> [Work item]
Look through the entries for the string "checked" and copy every line where it shows up.

━━━━━ Data for analysis ━━━━━

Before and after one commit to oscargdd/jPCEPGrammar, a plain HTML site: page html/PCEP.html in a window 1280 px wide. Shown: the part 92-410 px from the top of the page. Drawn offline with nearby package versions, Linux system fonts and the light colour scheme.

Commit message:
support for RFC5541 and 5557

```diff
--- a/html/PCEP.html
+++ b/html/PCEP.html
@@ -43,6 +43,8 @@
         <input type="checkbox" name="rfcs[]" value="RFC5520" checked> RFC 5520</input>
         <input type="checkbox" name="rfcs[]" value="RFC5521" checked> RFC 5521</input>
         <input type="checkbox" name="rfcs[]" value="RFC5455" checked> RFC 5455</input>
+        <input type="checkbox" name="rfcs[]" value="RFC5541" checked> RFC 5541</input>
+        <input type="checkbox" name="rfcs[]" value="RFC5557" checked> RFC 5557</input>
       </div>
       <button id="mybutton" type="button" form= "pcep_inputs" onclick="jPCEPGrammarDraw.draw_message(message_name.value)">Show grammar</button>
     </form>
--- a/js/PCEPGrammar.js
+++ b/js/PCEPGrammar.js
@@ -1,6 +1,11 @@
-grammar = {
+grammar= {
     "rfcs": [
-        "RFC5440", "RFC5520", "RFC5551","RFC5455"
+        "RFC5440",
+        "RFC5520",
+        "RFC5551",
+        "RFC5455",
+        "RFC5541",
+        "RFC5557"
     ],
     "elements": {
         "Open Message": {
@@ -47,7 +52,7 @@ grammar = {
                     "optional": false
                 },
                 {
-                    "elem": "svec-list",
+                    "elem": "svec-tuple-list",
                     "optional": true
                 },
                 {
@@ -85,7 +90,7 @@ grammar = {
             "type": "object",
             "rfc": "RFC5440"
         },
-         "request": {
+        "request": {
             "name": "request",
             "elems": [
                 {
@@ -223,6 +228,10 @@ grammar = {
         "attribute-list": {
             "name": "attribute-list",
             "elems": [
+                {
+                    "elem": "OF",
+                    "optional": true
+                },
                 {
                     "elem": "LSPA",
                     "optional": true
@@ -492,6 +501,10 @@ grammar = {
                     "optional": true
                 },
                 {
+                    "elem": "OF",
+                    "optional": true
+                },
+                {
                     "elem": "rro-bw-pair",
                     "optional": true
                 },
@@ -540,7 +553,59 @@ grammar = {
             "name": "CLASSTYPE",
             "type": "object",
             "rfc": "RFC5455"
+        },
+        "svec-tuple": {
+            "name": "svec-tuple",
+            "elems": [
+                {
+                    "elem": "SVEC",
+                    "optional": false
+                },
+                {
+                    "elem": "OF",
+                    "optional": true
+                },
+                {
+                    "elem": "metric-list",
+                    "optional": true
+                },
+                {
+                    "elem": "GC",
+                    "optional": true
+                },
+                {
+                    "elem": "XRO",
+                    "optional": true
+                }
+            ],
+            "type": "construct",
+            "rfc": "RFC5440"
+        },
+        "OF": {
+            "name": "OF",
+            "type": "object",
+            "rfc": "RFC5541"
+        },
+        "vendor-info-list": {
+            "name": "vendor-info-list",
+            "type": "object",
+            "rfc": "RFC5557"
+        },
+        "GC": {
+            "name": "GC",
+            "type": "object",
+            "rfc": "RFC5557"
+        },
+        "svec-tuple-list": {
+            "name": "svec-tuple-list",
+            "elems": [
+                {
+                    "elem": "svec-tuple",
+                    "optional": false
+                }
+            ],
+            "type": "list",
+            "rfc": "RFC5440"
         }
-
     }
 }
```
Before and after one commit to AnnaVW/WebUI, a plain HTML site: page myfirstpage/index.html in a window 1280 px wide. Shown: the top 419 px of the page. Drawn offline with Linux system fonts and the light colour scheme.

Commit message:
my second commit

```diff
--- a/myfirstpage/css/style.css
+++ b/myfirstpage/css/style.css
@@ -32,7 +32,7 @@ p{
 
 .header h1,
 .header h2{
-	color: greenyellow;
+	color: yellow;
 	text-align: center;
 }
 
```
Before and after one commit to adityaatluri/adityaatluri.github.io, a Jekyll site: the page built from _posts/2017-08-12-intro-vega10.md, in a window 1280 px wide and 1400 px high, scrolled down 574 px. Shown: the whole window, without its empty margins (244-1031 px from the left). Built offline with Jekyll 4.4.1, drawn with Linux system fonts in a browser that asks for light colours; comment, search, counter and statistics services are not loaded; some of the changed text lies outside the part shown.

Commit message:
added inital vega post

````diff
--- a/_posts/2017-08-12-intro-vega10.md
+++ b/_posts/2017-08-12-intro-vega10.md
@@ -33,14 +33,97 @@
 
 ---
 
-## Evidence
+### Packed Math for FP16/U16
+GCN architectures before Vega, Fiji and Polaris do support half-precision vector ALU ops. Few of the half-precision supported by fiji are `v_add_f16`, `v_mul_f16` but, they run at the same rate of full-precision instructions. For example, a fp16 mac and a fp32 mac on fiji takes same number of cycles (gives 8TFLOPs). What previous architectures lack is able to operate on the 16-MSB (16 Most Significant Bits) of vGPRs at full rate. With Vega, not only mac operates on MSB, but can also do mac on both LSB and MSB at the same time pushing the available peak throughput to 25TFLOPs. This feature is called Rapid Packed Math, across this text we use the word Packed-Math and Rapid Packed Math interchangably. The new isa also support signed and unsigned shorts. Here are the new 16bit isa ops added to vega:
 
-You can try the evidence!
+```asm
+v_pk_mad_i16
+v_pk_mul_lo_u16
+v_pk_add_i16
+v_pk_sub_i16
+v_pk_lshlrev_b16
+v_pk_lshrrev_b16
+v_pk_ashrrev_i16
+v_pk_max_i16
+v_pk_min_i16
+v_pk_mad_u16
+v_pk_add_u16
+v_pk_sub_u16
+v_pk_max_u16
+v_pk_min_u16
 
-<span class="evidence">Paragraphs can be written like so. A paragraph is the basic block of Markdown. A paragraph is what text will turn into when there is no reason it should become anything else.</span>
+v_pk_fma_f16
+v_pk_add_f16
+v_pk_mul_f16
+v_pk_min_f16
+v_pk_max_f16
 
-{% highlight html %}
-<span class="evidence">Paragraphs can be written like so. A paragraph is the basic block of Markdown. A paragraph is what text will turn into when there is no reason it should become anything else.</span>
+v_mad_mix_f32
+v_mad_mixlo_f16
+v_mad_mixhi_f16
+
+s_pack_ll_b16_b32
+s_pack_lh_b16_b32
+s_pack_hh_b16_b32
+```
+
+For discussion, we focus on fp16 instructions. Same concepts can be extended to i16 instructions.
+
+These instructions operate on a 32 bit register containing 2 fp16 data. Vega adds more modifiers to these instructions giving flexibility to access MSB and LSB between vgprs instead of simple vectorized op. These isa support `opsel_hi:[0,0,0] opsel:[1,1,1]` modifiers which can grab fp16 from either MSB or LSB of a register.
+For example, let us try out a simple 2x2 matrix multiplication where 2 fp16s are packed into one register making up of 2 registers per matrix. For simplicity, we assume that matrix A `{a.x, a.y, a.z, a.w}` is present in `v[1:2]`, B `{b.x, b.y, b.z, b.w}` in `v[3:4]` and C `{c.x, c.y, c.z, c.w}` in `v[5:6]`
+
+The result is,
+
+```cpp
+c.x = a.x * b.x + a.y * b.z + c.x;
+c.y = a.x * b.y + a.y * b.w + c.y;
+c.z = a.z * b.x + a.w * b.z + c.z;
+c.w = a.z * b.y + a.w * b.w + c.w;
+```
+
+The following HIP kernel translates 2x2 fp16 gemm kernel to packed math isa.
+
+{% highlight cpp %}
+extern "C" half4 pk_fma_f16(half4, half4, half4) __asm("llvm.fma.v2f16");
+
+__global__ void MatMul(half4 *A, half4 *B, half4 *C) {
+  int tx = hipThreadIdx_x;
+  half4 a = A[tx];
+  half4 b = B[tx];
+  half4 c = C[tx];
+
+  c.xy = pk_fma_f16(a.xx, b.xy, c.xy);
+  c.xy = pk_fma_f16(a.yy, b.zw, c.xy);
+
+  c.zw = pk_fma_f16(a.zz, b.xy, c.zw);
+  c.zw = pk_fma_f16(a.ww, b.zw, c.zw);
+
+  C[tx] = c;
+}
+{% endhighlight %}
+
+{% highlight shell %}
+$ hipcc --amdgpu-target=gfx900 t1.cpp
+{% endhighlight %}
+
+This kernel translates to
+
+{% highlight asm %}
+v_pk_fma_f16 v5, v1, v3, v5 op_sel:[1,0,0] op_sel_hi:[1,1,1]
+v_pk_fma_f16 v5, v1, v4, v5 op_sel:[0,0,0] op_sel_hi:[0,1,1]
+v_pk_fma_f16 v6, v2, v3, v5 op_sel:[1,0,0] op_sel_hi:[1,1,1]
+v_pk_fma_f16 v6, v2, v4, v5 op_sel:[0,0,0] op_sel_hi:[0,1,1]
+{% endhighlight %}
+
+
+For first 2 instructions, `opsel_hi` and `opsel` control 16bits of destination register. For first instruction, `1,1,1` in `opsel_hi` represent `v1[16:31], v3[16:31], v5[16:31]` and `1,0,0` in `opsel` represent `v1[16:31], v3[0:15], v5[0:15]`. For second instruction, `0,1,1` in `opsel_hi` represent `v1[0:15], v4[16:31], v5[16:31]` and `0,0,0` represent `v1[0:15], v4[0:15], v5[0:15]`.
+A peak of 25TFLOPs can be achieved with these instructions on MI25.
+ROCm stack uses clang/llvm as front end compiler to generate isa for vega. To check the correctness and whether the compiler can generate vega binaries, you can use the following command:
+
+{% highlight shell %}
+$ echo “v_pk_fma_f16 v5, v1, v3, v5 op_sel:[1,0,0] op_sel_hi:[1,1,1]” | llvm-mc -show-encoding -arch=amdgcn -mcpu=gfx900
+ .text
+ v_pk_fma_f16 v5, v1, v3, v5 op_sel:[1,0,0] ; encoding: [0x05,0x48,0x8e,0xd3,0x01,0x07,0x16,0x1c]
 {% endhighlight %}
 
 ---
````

━━━━━

> [Task answer]
         <input type="checkbox" name="rfcs[]" value="RFC5520" checked> RFC 5520</input>
         <input type="checkbox" name="rfcs[]" value="RFC5521" checked> RFC 5521</input>
         <input type="checkbox" name="rfcs[]" value="RFC5455" checked> RFC 5455</input>
+        <input type="checkbox" name="rfcs[]" value="RFC5541" checked> RFC 5541</input>
+        <input type="checkbox" name="rfcs[]" value="RFC5557" checked> RFC 5557</input>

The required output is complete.